- **Data excerpts**:
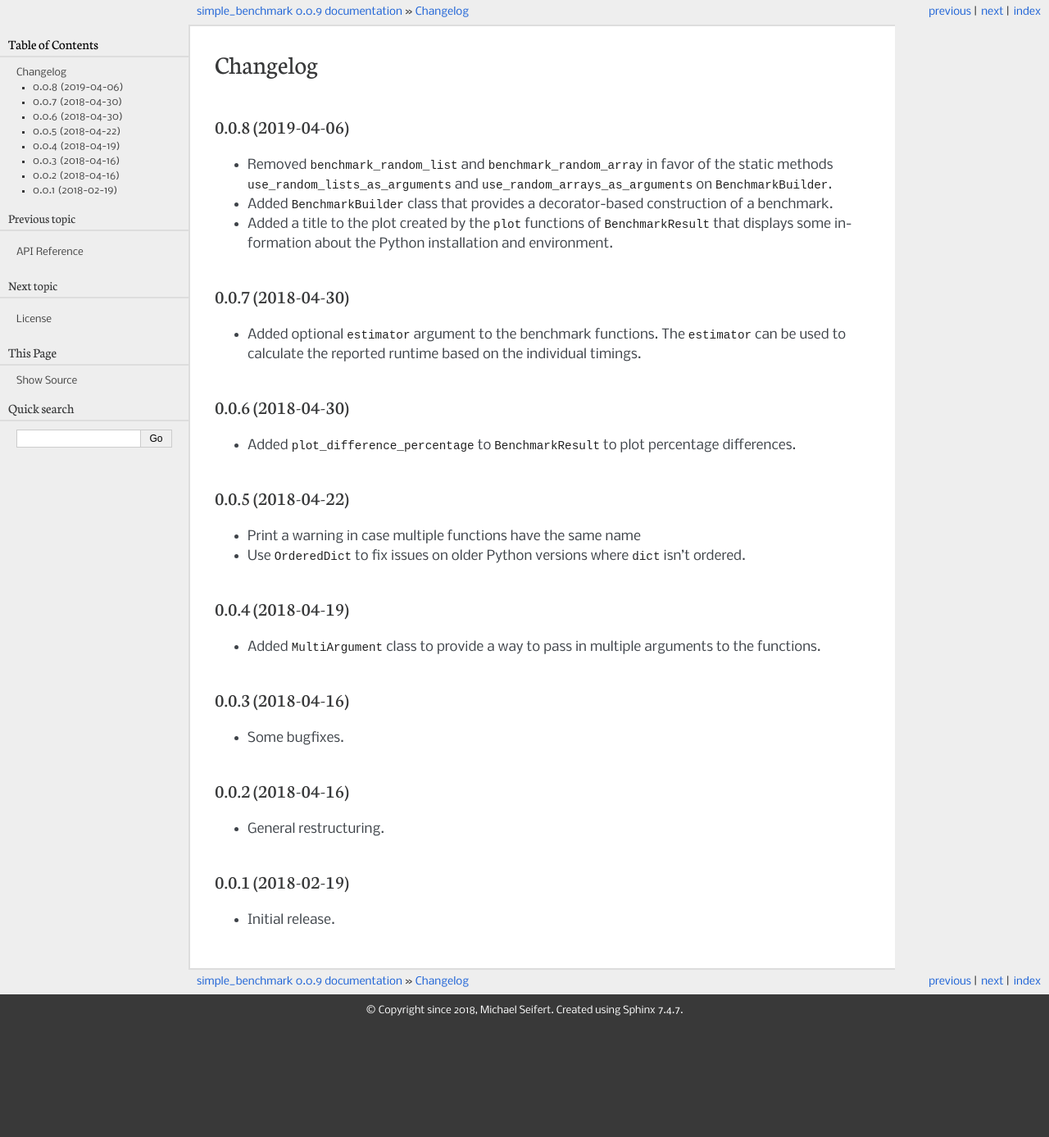
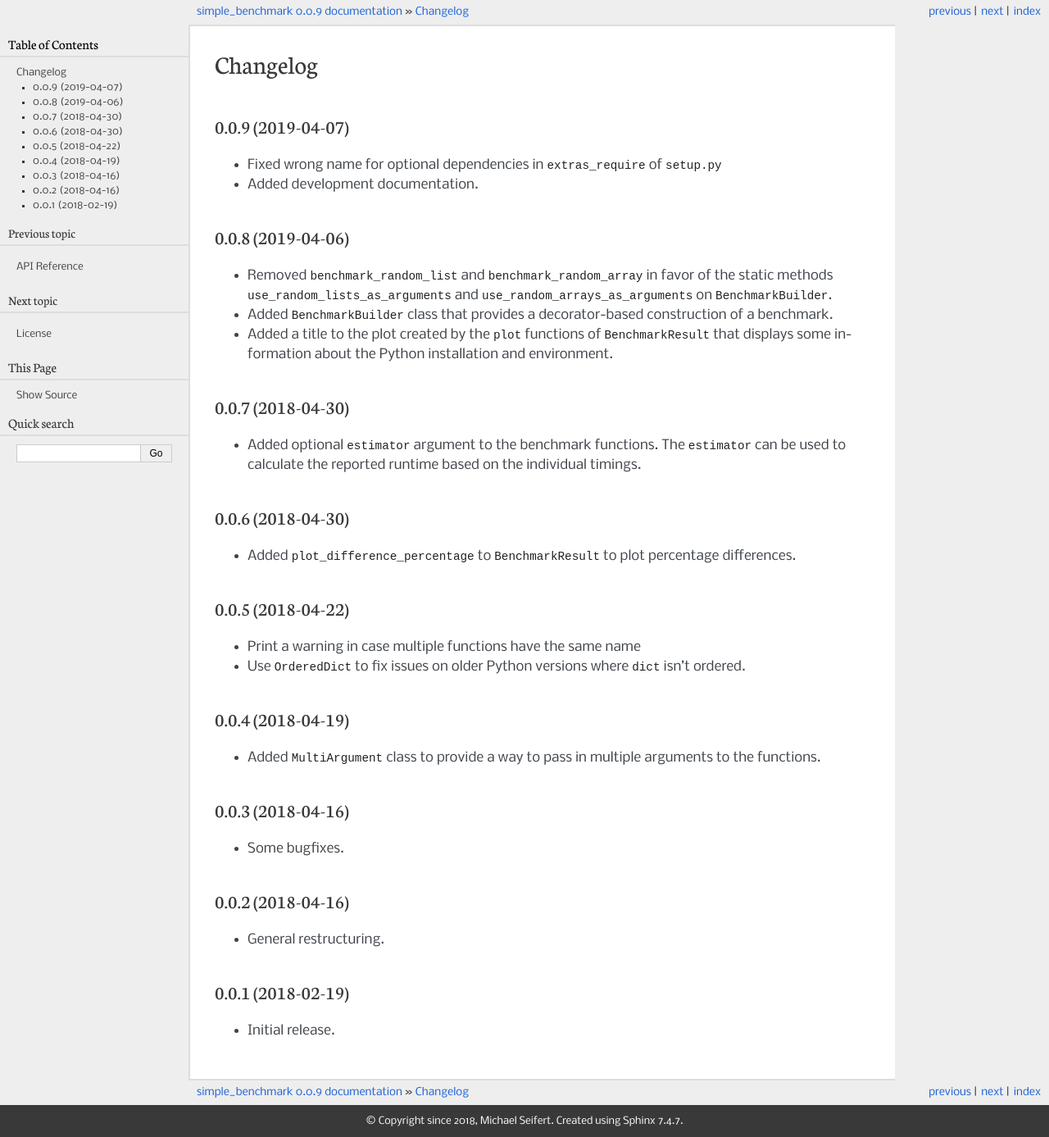
Before and after one commit to MSeifert04/simple_benchmark, a Sphinx documentation site: the page built from docs/source/changes.rst, in a window 1280 px wide. Shown: the whole page at 82% size. Built offline with Sphinx 7.4.7, drawn with Linux system fonts in a browser that asks for light colours; before the commit the page ends 1252 px from its top, so only the background shows below that.

Commit message:
Forgot changelog

```diff
--- a/docs/source/changes.rst
+++ b/docs/source/changes.rst
@@ -1,5 +1,12 @@
 Changelog
 =========
+
+0.0.9 (2019-04-07)
+------------------
+
+- Fixed wrong name for optional dependencies in ``extras_require`` of ``setup.py``
+
+- Added development documentation.
 
 0.0.8 (2019-04-06)
 ------------------
```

- **What the task requires**:
The entries above, without their pictures, should be written out exactly.

- **Task response**:
Before and after one commit to MSeifert04/simple_benchmark, a Sphinx documentation site: the page built from docs/source/changes.rst, in a window 1280 px wide. Shown: the whole page at 82% size. Built offline with Sphinx 7.4.7, drawn with Linux system fonts in a browser that asks for light colours; before the commit the page ends 1252 px from its top, so only the background shows below that.

Commit message:
Forgot changelog

```diff
--- a/docs/source/changes.rst
+++ b/docs/source/changes.rst
@@ -1,5 +1,12 @@
 Changelog
 =========
+
+0.0.9 (2019-04-07)
+------------------
+
+- Fixed wrong name for optional dependencies in ``extras_require`` of ``setup.py``
+
+- Added development documentation.
 
 0.0.8 (2019-04-06)
 ------------------
```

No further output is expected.